Just after midnight, the moment had come: The DART spacecraft sped at an estimated 14,000 miles (22,500 kilometers) per hour toward its target asteroid and slammed into it. The navigation camera captured the last moments before the DART crashed into Dimorphos, revealing a close-up picture of the asteroid’s surface littered with gritty rubble. NASA scientists now know that they can successfully bring a spacecraft to collide with a rather minor celestial body with precision.

Dimorphos was deflected by how much?

The final photo of the Dimorphos asteroid from the DART camera before the probe collided with the asteroid.
The final photo of the Dimorphos asteroid from the DART camera before the probe collided with the asteroid. (Image: NASA/Johns Hopkins APL)

Even though the DART spacecraft is only around 1,260 pounds (570 kilograms) in weight and the asteroid Dimorphos weighs roughly five billion kilograms, the velocity of the collision and the rebound of the ejected rock should be enough to nudge the asteroid slightly off of its orbit. An asteroid’s course can be drastically altered with even a little increase or decrease in its speed.

Telescopic studies over the next several weeks will indicate whether or not the collision of DART altered the course of the asteroid Dimorphos. The orbital period of Dimorphos can be tracked from Earth by observing the pair’s brightness as Dimorphos passes in front of its bigger parent asteroid. Based on the simulations, the collision between Dimorphos and DART should have shortened its orbit by 1%, which would have shortened its orbital period by 10 minutes.

Compact chunk or porous pile of rubble

The degree to which the rammed asteroid’s trajectory was altered is an important indicator of both the efficacy of kinetic deflection and the composition of the target asteroid. But, the stability and compactness of the target object have a significant impact on the outcome of a deflection operation. Too much porosity allows impact energy to evaporate without an influence, rendering the deflection useless, which would be critical in a crisis situation.

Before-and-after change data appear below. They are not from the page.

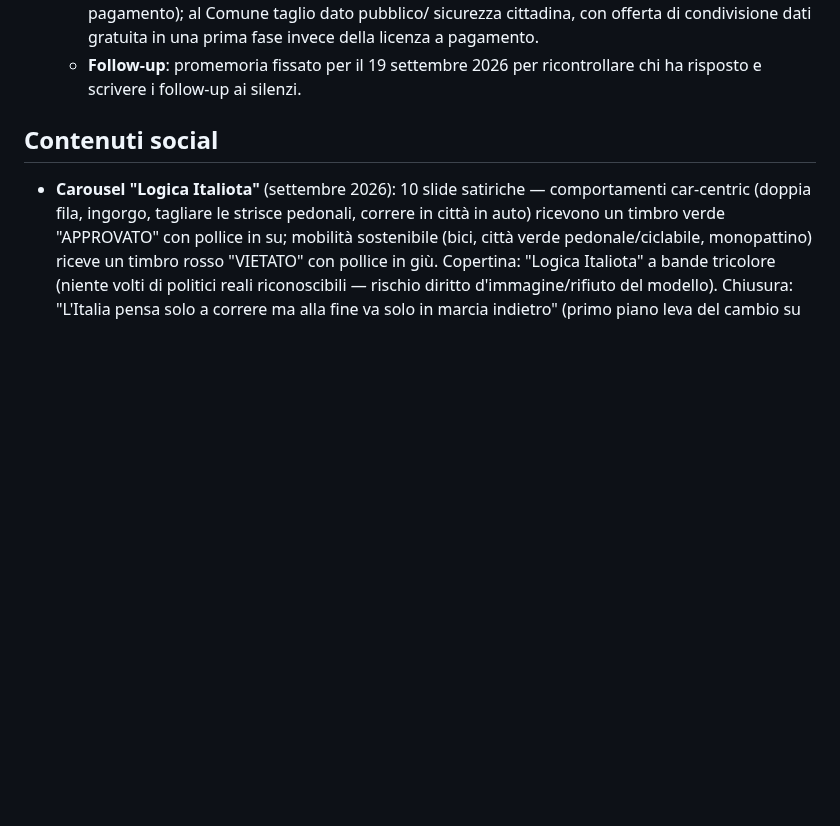
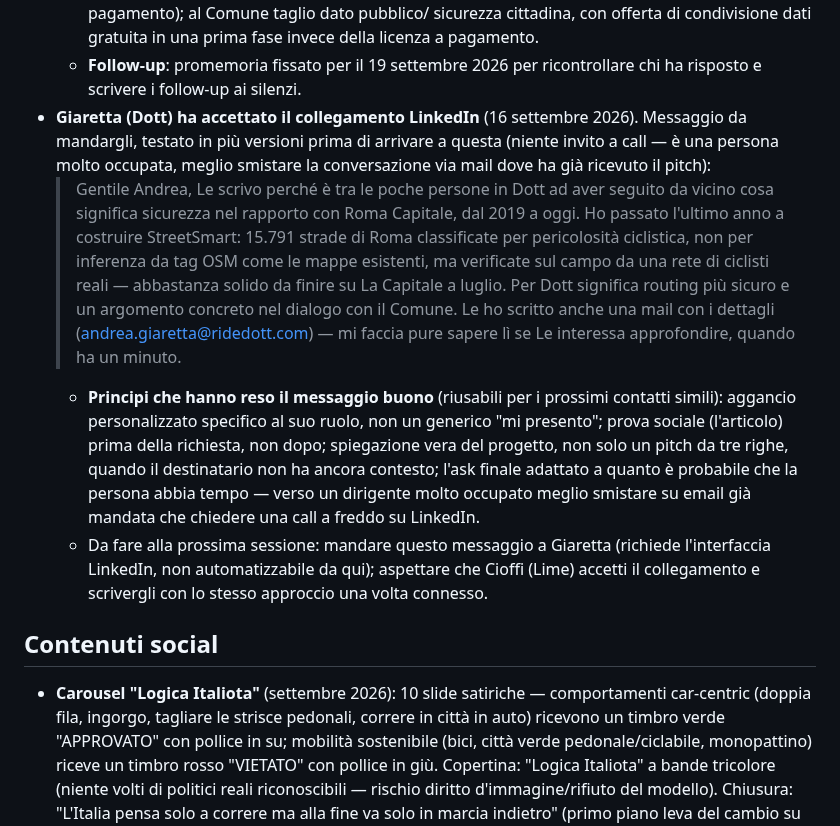
Before and after one commit to nikolaifissenko/streetsmart-volt, a Markdown page: CLAUDE.md, the part around the change. Drawn GitHub-style; blank space fills up the shorter version.

Commit message:
Salva il messaggio LinkedIn finale per Giaretta e i criteri di cold outreach
Giaretta ha accettato il collegamento; salvato il messaggio (formale, dare
del Lei) e i principi che l'hanno reso efficace per riusarli sui prossimi
contatti. Annotato anche il prossimo passo in sospeso su Cioffi.

Co-Authored-By: Claude Sonnet 5 <noreply@anthropic.com>
Claude-Session: https://claude.ai/code/session_019aaN9FeUmACRRbBNYvaXcB

```diff
--- a/CLAUDE.md
+++ b/CLAUDE.md
@@ -125,6 +125,33 @@ Regola: arterie note e strade con 3+ corsie senza ciclabile → rosso, non giall
     prima fase invece della licenza a pagamento.
   - **Follow-up**: promemoria fissato per il 19 settembre 2026 per
     ricontrollare chi ha risposto e scrivere i follow-up ai silenzi.
+- **Giaretta (Dott) ha accettato il collegamento LinkedIn** (16 settembre
+  2026). Messaggio da mandargli, testato in più versioni prima di arrivare
+  a questa (niente invito a call — è una persona molto occupata, meglio
+  smistare la conversazione via mail dove ha già ricevuto il pitch):
+  > Gentile Andrea, Le scrivo perché è tra le poche persone in Dott ad aver
+  > seguito da vicino cosa significa sicurezza nel rapporto con Roma
+  > Capitale, dal 2019 a oggi. Ho passato l'ultimo anno a costruire
+  > StreetSmart: 15.791 strade di Roma classificate per pericolosità
+  > ciclistica, non per inferenza da tag OSM come le mappe esistenti, ma
+  > verificate sul campo da una rete di ciclisti reali — abbastanza solido
+  > da finire su La Capitale a luglio. Per Dott significa routing più
+  > sicuro e un argomento concreto nel dialogo con il Comune. Le ho
+  > scritto anche una mail con i dettagli (andrea.giaretta@ridedott.com) —
+  > mi faccia pure sapere lì se Le interessa approfondire, quando ha un
+  > minuto.
+  - **Principi che hanno reso il messaggio buono** (riusabili per i
+    prossimi contatti simili): aggancio personalizzato specifico al suo
+    ruolo, non un generico "mi presento"; prova sociale (l'articolo)
+    prima della richiesta, non dopo; spiegazione vera del progetto, non
+    solo un pitch da tre righe, quando il destinatario non ha ancora
+    contesto; l'ask finale adattato a quanto è probabile che la persona
+    abbia tempo — verso un dirigente molto occupato meglio smistare su
+    email già mandata che chiedere una call a freddo su LinkedIn.
+  - Da fare alla prossima sessione: mandare questo messaggio a Giaretta
+    (richiede l'interfaccia LinkedIn, non automatizzabile da qui);
+    aspettare che Cioffi (Lime) accetti il collegamento e scrivergli con
+    lo stesso approccio una volta connesso.
 
 ## Contenuti social
 - **Carousel "Logica Italiota"** (settembre 2026): 10 slide satiriche — comportamenti
```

The LICIACube mini-satellite will provide valuable data about the DART-Dimorphos collision. LICIACube is part of the DART mission and positioned itself 15 days before the impact to photograph the crash and its immediate aftermath. This is because the asteroid’s interior may be revealed by factors like the crater’s size and composition and the kind of material that was ejected. However, it will take many weeks to receive all of the photographs due to the tiny CubeSat’s (LICIACube) restricted communication capabilities.

The European space probe HERA will revisit the asteroids in four years to investigate them further.

Validation for the actual test

The critical part of the DART mission has been accomplished with the successful “ramming test” of the asteroid Dimorphos. According to NASA’s first-ever Planetary Defense Officer Lindley Johnson, “DART’s success provides a significant addition to the essential toolbox we must have to protect Earth from a devastating impact by an asteroid.” DART has demonstrated that “we are no longer powerless to prevent this type of natural disaster.”

By Bertie Atkinson

Bertie Atkinson is a history writer at Malevus. He writes about diverse subjects in history, from ancient civilizations to world wars. In his free time, he enjoys reading, watching Netflix, and playing chess.